> ASSIGNMENT
Nothing in the entries may be altered; copy them all exactly.

Records from a data collection
■ ■ ■ ■ ■

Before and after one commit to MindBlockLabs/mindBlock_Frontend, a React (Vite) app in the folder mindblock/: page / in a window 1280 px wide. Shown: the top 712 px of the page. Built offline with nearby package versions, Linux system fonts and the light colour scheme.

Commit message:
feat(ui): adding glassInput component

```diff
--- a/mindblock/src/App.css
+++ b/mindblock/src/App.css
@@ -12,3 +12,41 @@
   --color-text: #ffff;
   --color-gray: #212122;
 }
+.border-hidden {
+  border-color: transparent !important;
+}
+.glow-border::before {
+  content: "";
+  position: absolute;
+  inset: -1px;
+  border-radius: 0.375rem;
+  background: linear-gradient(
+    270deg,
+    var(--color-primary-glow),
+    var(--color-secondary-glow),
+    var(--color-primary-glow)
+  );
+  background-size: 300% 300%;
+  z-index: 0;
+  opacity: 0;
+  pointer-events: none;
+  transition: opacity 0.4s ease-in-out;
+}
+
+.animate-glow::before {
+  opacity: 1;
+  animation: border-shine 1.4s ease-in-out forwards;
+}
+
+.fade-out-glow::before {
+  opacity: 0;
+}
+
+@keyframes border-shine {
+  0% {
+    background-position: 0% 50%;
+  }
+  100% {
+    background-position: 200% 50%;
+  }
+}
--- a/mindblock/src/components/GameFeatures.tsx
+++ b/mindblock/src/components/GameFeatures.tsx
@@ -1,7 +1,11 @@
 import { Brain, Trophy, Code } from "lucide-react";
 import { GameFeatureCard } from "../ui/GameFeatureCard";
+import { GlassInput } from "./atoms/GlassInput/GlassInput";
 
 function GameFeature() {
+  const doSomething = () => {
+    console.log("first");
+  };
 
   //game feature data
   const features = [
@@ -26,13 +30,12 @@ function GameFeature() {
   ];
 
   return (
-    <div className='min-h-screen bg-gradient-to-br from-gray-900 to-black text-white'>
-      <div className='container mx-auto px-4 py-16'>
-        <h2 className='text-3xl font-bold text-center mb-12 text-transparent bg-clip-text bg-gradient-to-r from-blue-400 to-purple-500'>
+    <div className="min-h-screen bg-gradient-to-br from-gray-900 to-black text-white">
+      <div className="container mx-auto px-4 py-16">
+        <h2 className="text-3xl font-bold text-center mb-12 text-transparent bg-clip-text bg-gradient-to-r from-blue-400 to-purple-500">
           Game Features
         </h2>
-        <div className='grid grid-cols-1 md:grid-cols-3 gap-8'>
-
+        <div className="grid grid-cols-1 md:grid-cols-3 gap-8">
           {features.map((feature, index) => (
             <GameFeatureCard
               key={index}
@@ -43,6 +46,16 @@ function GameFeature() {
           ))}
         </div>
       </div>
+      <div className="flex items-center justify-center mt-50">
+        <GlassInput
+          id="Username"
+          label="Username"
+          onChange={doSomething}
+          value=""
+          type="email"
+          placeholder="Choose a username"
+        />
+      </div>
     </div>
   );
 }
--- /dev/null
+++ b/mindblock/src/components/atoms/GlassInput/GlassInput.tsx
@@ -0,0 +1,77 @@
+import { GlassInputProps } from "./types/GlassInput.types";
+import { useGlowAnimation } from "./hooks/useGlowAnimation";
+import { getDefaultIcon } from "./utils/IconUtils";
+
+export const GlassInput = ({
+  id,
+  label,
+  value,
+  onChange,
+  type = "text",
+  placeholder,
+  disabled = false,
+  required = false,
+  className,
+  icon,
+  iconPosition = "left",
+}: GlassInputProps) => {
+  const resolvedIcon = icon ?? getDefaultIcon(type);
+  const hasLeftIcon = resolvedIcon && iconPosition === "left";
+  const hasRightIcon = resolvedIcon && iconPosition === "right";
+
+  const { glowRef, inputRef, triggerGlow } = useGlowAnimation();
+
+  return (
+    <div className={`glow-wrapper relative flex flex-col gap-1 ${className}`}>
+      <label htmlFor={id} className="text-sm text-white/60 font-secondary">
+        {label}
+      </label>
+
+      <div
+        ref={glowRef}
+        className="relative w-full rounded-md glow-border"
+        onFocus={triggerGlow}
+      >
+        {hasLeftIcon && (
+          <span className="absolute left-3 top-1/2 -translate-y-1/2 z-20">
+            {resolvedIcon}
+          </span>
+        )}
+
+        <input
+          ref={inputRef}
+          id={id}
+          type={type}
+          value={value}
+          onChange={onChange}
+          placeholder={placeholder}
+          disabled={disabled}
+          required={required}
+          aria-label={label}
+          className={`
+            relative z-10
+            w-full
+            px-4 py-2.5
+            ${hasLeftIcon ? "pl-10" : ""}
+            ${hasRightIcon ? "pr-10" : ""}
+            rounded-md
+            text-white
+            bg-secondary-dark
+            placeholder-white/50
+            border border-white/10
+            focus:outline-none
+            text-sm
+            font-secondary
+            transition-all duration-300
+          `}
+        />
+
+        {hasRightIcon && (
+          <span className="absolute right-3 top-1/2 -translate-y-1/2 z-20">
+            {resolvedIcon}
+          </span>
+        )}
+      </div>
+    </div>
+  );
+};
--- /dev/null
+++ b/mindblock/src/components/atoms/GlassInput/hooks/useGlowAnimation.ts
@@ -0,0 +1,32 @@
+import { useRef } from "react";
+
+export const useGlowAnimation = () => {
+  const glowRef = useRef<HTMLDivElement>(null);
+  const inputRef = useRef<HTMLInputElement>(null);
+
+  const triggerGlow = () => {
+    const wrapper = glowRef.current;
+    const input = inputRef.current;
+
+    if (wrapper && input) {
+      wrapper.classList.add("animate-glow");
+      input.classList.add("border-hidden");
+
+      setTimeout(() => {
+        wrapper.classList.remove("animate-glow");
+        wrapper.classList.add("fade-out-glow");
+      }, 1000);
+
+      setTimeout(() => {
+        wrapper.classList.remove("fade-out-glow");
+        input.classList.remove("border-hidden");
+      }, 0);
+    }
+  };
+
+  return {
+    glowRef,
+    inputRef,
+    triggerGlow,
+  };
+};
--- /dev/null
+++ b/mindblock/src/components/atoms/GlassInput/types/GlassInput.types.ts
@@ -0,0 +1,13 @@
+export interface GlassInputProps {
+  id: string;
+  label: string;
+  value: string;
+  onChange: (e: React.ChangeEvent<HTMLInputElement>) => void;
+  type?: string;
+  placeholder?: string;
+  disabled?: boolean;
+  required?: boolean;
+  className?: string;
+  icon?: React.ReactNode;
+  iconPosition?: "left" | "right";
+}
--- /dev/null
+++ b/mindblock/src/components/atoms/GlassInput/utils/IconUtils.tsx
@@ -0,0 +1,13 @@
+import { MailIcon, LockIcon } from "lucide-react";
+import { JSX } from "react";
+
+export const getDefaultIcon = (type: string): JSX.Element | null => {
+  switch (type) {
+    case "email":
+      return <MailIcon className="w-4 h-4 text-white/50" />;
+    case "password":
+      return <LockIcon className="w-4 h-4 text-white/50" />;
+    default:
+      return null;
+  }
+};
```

■ ■ ■ ■ ■

> ANSWER TO THE PROBLEM
Before and after one commit to MindBlockLabs/mindBlock_Frontend, a React (Vite) app in the folder mindblock/: page / in a window 1280 px wide. Shown: the top 712 px of the page. Built offline with nearby package versions, Linux system fonts and the light colour scheme.

Commit message:
feat(ui): adding glassInput component

```diff
--- a/mindblock/src/App.css
+++ b/mindblock/src/App.css
@@ -12,3 +12,41 @@
   --color-text: #ffff;
   --color-gray: #212122;
 }
+.border-hidden {
+  border-color: transparent !important;
+}
+.glow-border::before {
+  content: "";
+  position: absolute;
+  inset: -1px;
+  border-radius: 0.375rem;
+  background: linear-gradient(
+    270deg,
+    var(--color-primary-glow),
+    var(--color-secondary-glow),
+    var(--color-primary-glow)
+  );
+  background-size: 300% 300%;
+  z-index: 0;
+  opacity: 0;
+  pointer-events: none;
+  transition: opacity 0.4s ease-in-out;
+}
+
+.animate-glow::before {
+  opacity: 1;
+  animation: border-shine 1.4s ease-in-out forwards;
+}
+
+.fade-out-glow::before {
+  opacity: 0;
+}
+
+@keyframes border-shine {
+  0% {
+    background-position: 0% 50%;
+  }
+  100% {
+    background-position: 200% 50%;
+  }
+}
--- a/mindblock/src/components/GameFeatures.tsx
+++ b/mindblock/src/components/GameFeatures.tsx
@@ -1,7 +1,11 @@
 import { Brain, Trophy, Code } from "lucide-react";
 import { GameFeatureCard } from "../ui/GameFeatureCard";
+import { GlassInput } from "./atoms/GlassInput/GlassInput";
 
 function GameFeature() {
+  const doSomething = () => {
+    console.log("first");
+  };
 
   //game feature data
   const features = [
@@ -26,13 +30,12 @@ function GameFeature() {
   ];
 
   return (
-    <div className='min-h-screen bg-gradient-to-br from-gray-900 to-black text-white'>
-      <div className='container mx-auto px-4 py-16'>
-        <h2 className='text-3xl font-bold text-center mb-12 text-transparent bg-clip-text bg-gradient-to-r from-blue-400 to-purple-500'>
+    <div className="min-h-screen bg-gradient-to-br from-gray-900 to-black text-white">
+      <div className="container mx-auto px-4 py-16">
+        <h2 className="text-3xl font-bold text-center mb-12 text-transparent bg-clip-text bg-gradient-to-r from-blue-400 to-purple-500">
           Game Features
         </h2>
-        <div className='grid grid-cols-1 md:grid-cols-3 gap-8'>
-
+        <div className="grid grid-cols-1 md:grid-cols-3 gap-8">
           {features.map((feature, index) => (
             <GameFeatureCard
               key={index}
@@ -43,6 +46,16 @@ function GameFeature() {
           ))}
         </div>
       </div>
+      <div className="flex items-center justify-center mt-50">
+        <GlassInput
+          id="Username"
+          label="Username"
+          onChange={doSomething}
+          value=""
+          type="email"
+          placeholder="Choose a username"
+        />
+      </div>
     </div>
   );
 }
--- /dev/null
+++ b/mindblock/src/components/atoms/GlassInput/GlassInput.tsx
@@ -0,0 +1,77 @@
+import { GlassInputProps } from "./types/GlassInput.types";
+import { useGlowAnimation } from "./hooks/useGlowAnimation";
+import { getDefaultIcon } from "./utils/IconUtils";
+
+export const GlassInput = ({
+  id,
+  label,
+  value,
+  onChange,
+  type = "text",
+  placeholder,
+  disabled = false,
+  required = false,
+  className,
+  icon,
+  iconPosition = "left",
+}: GlassInputProps) => {
+  const resolvedIcon = icon ?? getDefaultIcon(type);
+  const hasLeftIcon = resolvedIcon && iconPosition === "left";
+  const hasRightIcon = resolvedIcon && iconPosition === "right";
+
+  const { glowRef, inputRef, triggerGlow } = useGlowAnimation();
+
+  return (
+    <div className={`glow-wrapper relative flex flex-col gap-1 ${className}`}>
+      <label htmlFor={id} className="text-sm text-white/60 font-secondary">
+        {label}
+      </label>
+
+      <div
+        ref={glowRef}
+        className="relative w-full rounded-md glow-border"
+        onFocus={triggerGlow}
+      >
+        {hasLeftIcon && (
+          <span className="absolute left-3 top-1/2 -translate-y-1/2 z-20">
+            {resolvedIcon}
+          </span>
+        )}
+
+        <input
+          ref={inputRef}
+          id={id}
+          type={type}
+          value={value}
+          onChange={onChange}
+          placeholder={placeholder}
+          disabled={disabled}
+          required={required}
+          aria-label={label}
+          className={`
+            relative z-10
+            w-full
+            px-4 py-2.5
+            ${hasLeftIcon ? "pl-10" : ""}
+            ${hasRightIcon ? "pr-10" : ""}
+            rounded-md
+            text-white
+            bg-secondary-dark
+            placeholder-white/50
+            border border-white/10
+            focus:outline-none
+            text-sm
+            font-secondary
+            transition-all duration-300
+          `}
+        />
+
+        {hasRightIcon && (
+          <span className="absolute right-3 top-1/2 -translate-y-1/2 z-20">
+            {resolvedIcon}
+          </span>
+        )}
+      </div>
+    </div>
+  );
+};
--- /dev/null
+++ b/mindblock/src/components/atoms/GlassInput/hooks/useGlowAnimation.ts
@@ -0,0 +1,32 @@
+import { useRef } from "react";
+
+export const useGlowAnimation = () => {
+  const glowRef = useRef<HTMLDivElement>(null);
+  const inputRef = useRef<HTMLInputElement>(null);
+
+  const triggerGlow = () => {
+    const wrapper = glowRef.current;
+    const input = inputRef.current;
+
+    if (wrapper && input) {
+      wrapper.classList.add("animate-glow");
+      input.classList.add("border-hidden");
+
+      setTimeout(() => {
+        wrapper.classList.remove("animate-glow");
+        wrapper.classList.add("fade-out-glow");
+      }, 1000);
+
+      setTimeout(() => {
+        wrapper.classList.remove("fade-out-glow");
+        input.classList.remove("border-hidden");
+      }, 0);
+    }
+  };
+
+  return {
+    glowRef,
+    inputRef,
+    triggerGlow,
+  };
+};
--- /dev/null
+++ b/mindblock/src/components/atoms/GlassInput/types/GlassInput.types.ts
@@ -0,0 +1,13 @@
+export interface GlassInputProps {
+  id: string;
+  label: string;
+  value: string;
+  onChange: (e: React.ChangeEvent<HTMLInputElement>) => void;
+  type?: string;
+  placeholder?: string;
+  disabled?: boolean;
+  required?: boolean;
+  className?: string;
+  icon?: React.ReactNode;
+  iconPosition?: "left" | "right";
+}
--- /dev/null
+++ b/mindblock/src/components/atoms/GlassInput/utils/IconUtils.tsx
@@ -0,0 +1,13 @@
+import { MailIcon, LockIcon } from "lucide-react";
+import { JSX } from "react";
+
+export const getDefaultIcon = (type: string): JSX.Element | null => {
+  switch (type) {
+    case "email":
+      return <MailIcon className="w-4 h-4 text-white/50" />;
+    case "password":
+      return <LockIcon className="w-4 h-4 text-white/50" />;
+    default:
+      return null;
+  }
+};
```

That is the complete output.